[Opening Data to examine section]

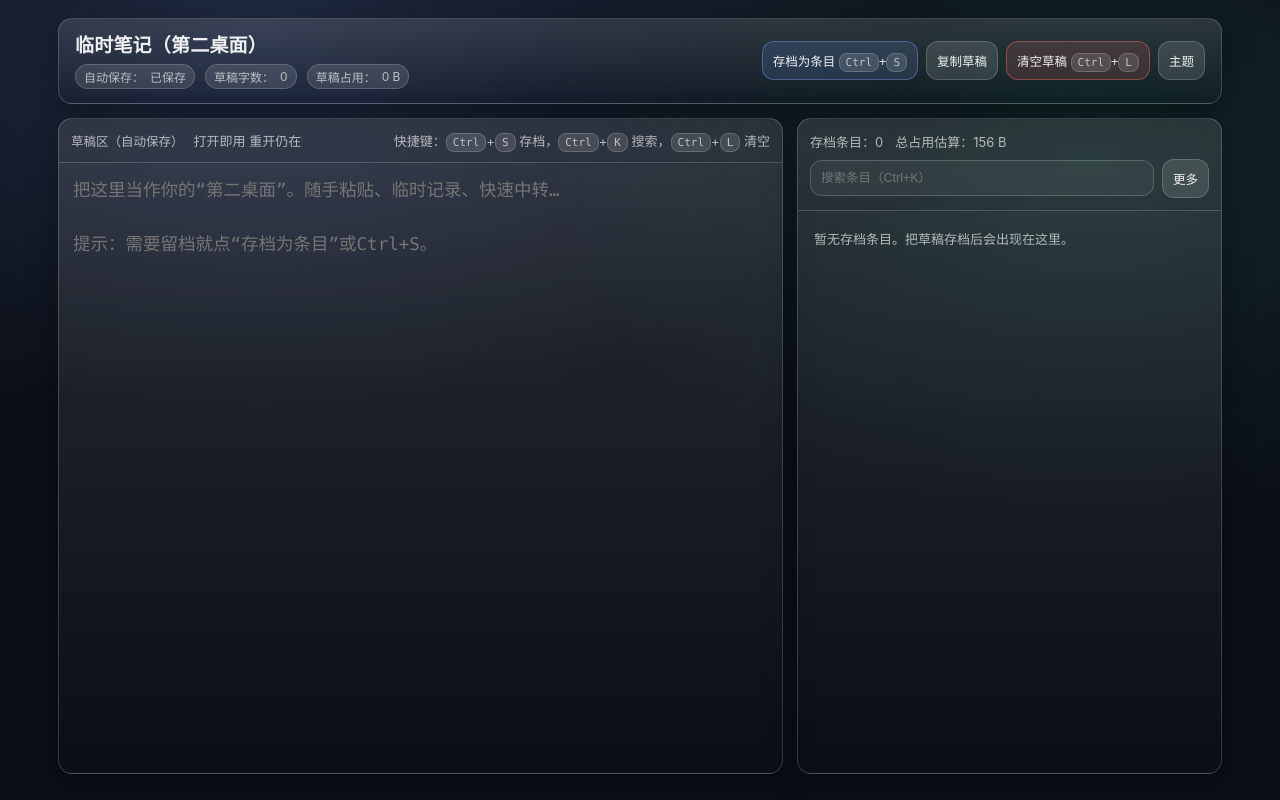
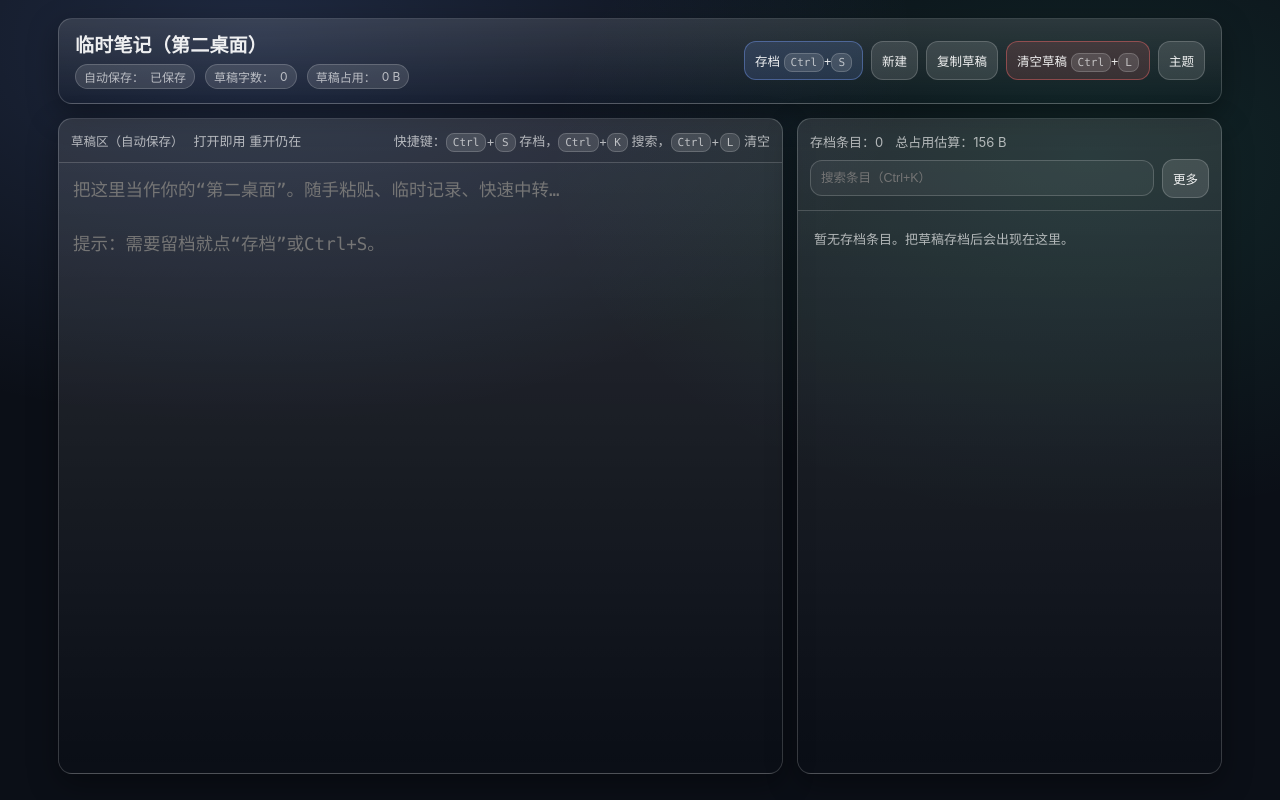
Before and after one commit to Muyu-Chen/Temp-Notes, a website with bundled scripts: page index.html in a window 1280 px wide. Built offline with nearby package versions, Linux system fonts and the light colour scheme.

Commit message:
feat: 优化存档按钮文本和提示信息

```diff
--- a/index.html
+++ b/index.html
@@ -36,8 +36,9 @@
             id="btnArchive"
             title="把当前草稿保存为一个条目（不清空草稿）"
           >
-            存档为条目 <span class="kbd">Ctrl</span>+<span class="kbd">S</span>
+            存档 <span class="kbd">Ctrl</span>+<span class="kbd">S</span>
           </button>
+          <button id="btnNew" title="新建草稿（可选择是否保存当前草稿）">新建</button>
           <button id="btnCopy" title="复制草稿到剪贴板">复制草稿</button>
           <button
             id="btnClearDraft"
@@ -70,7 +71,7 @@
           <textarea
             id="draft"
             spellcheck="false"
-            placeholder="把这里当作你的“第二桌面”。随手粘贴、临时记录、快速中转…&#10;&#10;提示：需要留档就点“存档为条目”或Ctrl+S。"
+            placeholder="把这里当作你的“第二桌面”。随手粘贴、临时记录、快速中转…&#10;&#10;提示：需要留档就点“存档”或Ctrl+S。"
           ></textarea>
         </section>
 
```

[Closing Data to examine section]

= Exercise aim =
A faithful, complete copy of the entries is required, without the pictures.

= Response for this exercise =
Before and after one commit to Muyu-Chen/Temp-Notes, a website with bundled scripts: page index.html in a window 1280 px wide. Built offline with nearby package versions, Linux system fonts and the light colour scheme.

Commit message:
feat: 优化存档按钮文本和提示信息

```diff
--- a/index.html
+++ b/index.html
@@ -36,8 +36,9 @@
             id="btnArchive"
             title="把当前草稿保存为一个条目（不清空草稿）"
           >
-            存档为条目 <span class="kbd">Ctrl</span>+<span class="kbd">S</span>
+            存档 <span class="kbd">Ctrl</span>+<span class="kbd">S</span>
           </button>
+          <button id="btnNew" title="新建草稿（可选择是否保存当前草稿）">新建</button>
           <button id="btnCopy" title="复制草稿到剪贴板">复制草稿</button>
           <button
             id="btnClearDraft"
@@ -70,7 +71,7 @@
           <textarea
             id="draft"
             spellcheck="false"
-            placeholder="把这里当作你的“第二桌面”。随手粘贴、临时记录、快速中转…&#10;&#10;提示：需要留档就点“存档为条目”或Ctrl+S。"
+            placeholder="把这里当作你的“第二桌面”。随手粘贴、临时记录、快速中转…&#10;&#10;提示：需要留档就点“存档”或Ctrl+S。"
           ></textarea>
         </section>
 
```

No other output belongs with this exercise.